Member nations have over 100 opportunities for multinational cooperation in defence, the first EU strategic Coordinated Review on annual Defence (CARD) Review has found.
The review, developed by the European Defence Agency, the EU External Action Service and the EU Military Staff, was presented to the bloc’s defence ministers on 20 November. It is a first attempt to take stock of the European defence landscape, and to find a way forward based on the needs and capabilities of individual countries.
According to the seven-page document, there are currently 55 opportunities for joint development across the various military domains, which could improve “the European capability landscape, provide operational benefits and support EU’s strategic autonomy.”
Seventeen focus on the land domain, 14 the air, 12 maritime, three cyberspace, four space and five address the ‘joint’ and ‘enabler’ domains. The review also highlighted 56 additional collaborative opportunities for research and technology.
In line with member states’ planning and interests, the report also identifies six ‘next-generation capabilities,’ where there is “good potential” for cooperation among member states.
• A joint development and acquisition of a next-generation Main Battle Tank by 2030, and short-term upgrades, allowing a “30% reduction of types and variants [...] by the mid-2030s.” Eleven countries have so far expressed interest in this cooperation;

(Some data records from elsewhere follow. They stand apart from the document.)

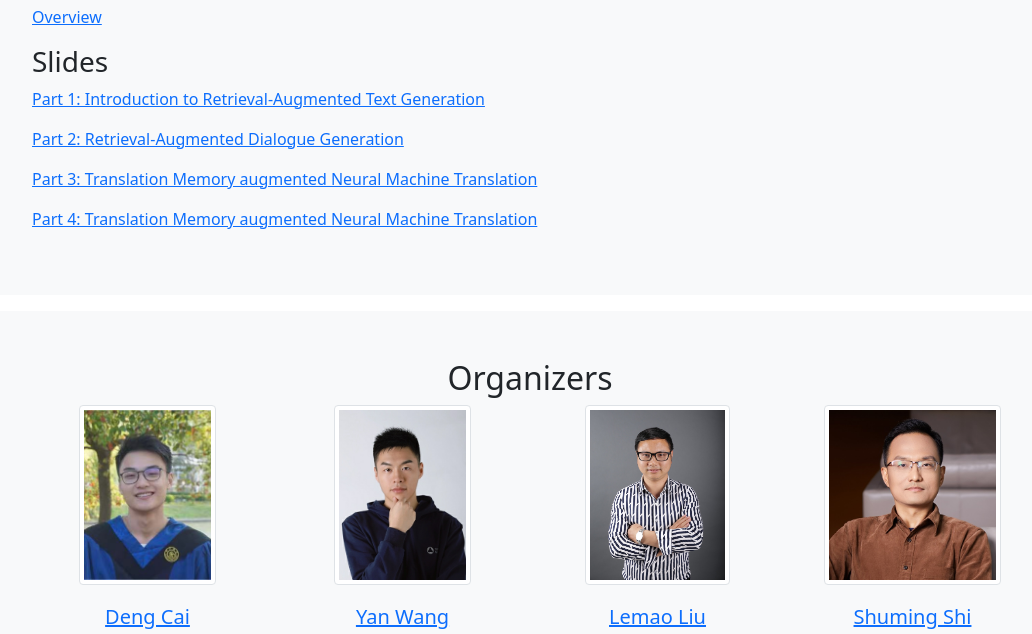
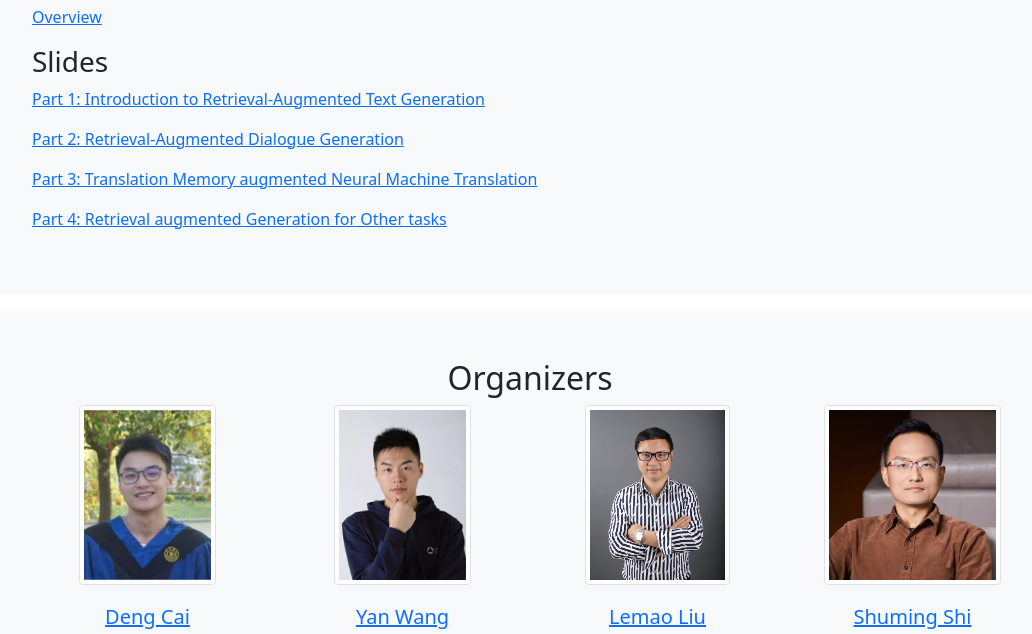
Before and after one commit to lemaoliu/retrieval-generation-tutorial, a plain HTML site: page index.html in a window 1280 px wide. Shown: the part 814-1448 px from the top of the page, without its empty margins (110-1142 px from the left). Drawn offline with nearby package versions, Linux system fonts and the light colour scheme.

Commit message:
Update index.html

```diff
--- a/index.html
+++ b/index.html
@@ -46,7 +46,7 @@
                     <p> <a href="assets/slides/Part-1.pdf">Part 1: Introduction to Retrieval-Augmented Text Generation</a></p>
 								<p> <a href="assets/slides/Part-2.pdf">Part 2: Retrieval-Augmented Dialogue Generation</a></p>
 								<p> <a href="assets/slides/Part-3.pdf">Part 3: Translation Memory augmented Neural Machine Translation</a></p>
-                                <p> <a href="assets/slides/Part-4.pdf">Part 4: Translation Memory augmented Neural Machine Translation</a></p>
+                                <p> <a href="assets/slides/Part-4.pdf">Part 4: Retrieval augmented Generation for Other tasks</a></p>
             </div>
         </div>
     </div>
```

• The development of European Patrol Class Surface Ship and an EU-wide approach to modular naval platforms. Potential for cooperation lies in joint off-the-shelf procurement, common logistics for similar vessels, and common future functional requirements were found. Seven nations have expressed interest;
• Modernisation of soldier systems in the short term, through joint procurement of existing systems and a user group for Joint Virtual Training and Exercises using common IT tools and, by the mid-2020s, development of shared architectures for all subsystems using cutting-edge technology. Ten countries expressed an interest in this cooperation;
• Development of a European capability to counter unmanned aerial systems (UAS) to improve force protection, as well as contributing to establishing a European standard for Anti Access/Area Denial (A2/AD);
• Closer European collaboration in space; and
• More cooperation on military mobility programmes, “notably air and sea lift transportation, logistic facilities and increased resilience of related IT systems and processes under hybrid warfare conditions by the mid-2020s.”
These suggestions must be seen as a way forward for EU defence, which to date has failed to resolve its major problems. Indeed, as the document highlights, EU defence “continues to be fragmented and lacks coherence in several aspects,” while participation in EU missions also appears to be very low, as personnel engaged represent 7% of all the operations.
The need for more tangible outcomes is also highlighted in the Permanent Structured Cooperation (PESCO) Strategic Review 2020, which was also presented to ministers. This highlights 26 projects which will become “fully operational” by 2025, including the European Secure Software-defined Radio (ESSOR) and military mobility.
Caterina Tani reporting from Brussels for MON